**Stored dataset items:**

--------------------

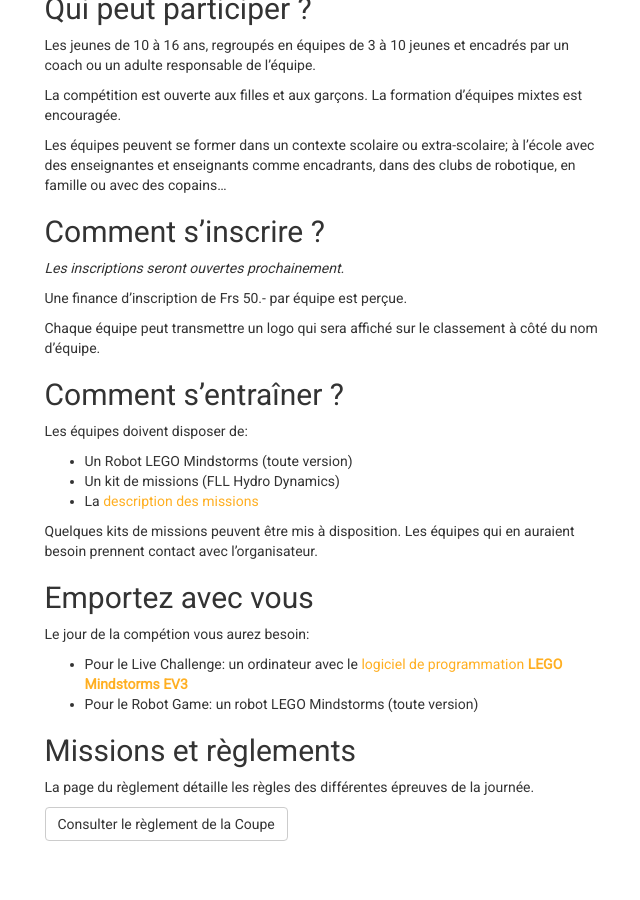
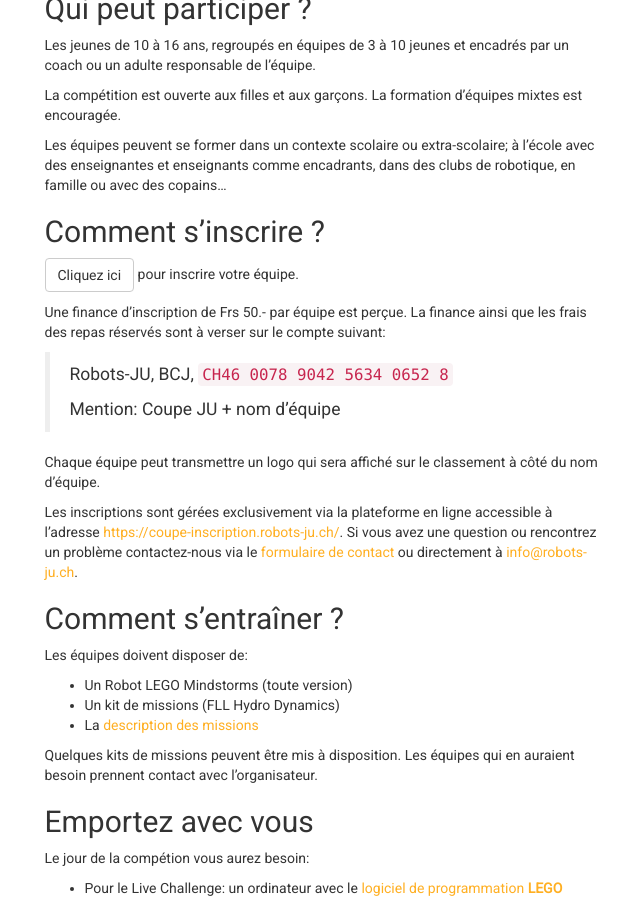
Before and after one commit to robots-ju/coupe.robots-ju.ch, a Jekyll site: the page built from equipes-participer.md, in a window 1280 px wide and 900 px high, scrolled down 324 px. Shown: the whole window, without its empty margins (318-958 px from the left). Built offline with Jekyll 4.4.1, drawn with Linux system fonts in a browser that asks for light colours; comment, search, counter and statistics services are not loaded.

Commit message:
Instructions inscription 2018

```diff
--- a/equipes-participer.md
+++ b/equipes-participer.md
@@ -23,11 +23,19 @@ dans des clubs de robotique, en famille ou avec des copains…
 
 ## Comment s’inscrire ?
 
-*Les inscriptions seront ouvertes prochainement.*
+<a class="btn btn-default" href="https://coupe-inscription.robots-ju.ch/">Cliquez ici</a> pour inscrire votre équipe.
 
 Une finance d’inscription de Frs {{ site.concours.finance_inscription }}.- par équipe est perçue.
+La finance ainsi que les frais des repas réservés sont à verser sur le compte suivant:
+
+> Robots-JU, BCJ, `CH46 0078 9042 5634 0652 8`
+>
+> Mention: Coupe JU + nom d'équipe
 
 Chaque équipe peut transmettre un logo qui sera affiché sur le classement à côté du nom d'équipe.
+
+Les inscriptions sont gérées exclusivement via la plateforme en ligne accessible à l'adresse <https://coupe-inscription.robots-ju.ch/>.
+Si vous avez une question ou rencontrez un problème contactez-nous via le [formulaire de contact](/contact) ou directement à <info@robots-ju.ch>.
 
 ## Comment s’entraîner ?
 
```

--------------------

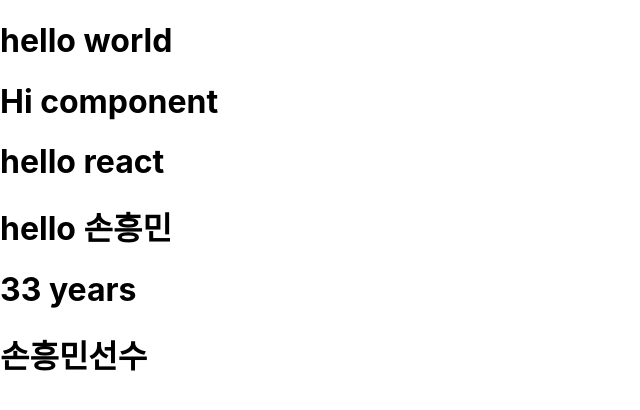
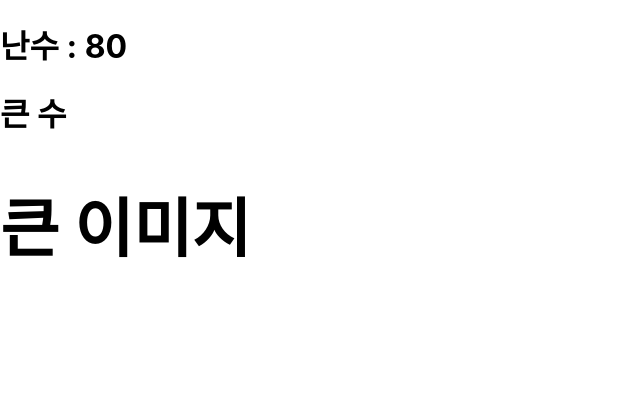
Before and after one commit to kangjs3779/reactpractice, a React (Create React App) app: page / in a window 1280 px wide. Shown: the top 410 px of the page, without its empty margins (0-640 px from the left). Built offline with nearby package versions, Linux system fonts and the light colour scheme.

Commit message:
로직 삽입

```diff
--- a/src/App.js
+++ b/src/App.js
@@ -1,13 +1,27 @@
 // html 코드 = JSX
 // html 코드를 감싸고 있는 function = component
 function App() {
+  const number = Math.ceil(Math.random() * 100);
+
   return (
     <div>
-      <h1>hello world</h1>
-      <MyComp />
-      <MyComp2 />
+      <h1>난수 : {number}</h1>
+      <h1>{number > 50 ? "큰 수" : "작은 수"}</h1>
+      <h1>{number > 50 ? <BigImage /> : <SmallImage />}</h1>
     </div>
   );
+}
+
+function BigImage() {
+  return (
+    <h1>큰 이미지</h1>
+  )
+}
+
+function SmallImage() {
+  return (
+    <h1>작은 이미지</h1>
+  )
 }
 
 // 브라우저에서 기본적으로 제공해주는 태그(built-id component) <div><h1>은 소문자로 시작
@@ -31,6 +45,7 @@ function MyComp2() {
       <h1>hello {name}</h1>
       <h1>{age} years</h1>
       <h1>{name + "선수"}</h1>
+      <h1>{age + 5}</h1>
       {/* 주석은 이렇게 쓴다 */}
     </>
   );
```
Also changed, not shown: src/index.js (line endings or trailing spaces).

--------------------

Whenever a line of the data includes "number", copy that line.

**WRITTEN REPLY:**
+  const number = Math.ceil(Math.random() * 100);
+      <h1>난수 : {number}</h1>
+      <h1>{number > 50 ? "큰 수" : "작은 수"}</h1>
+      <h1>{number > 50 ? <BigImage /> : <SmallImage />}</h1>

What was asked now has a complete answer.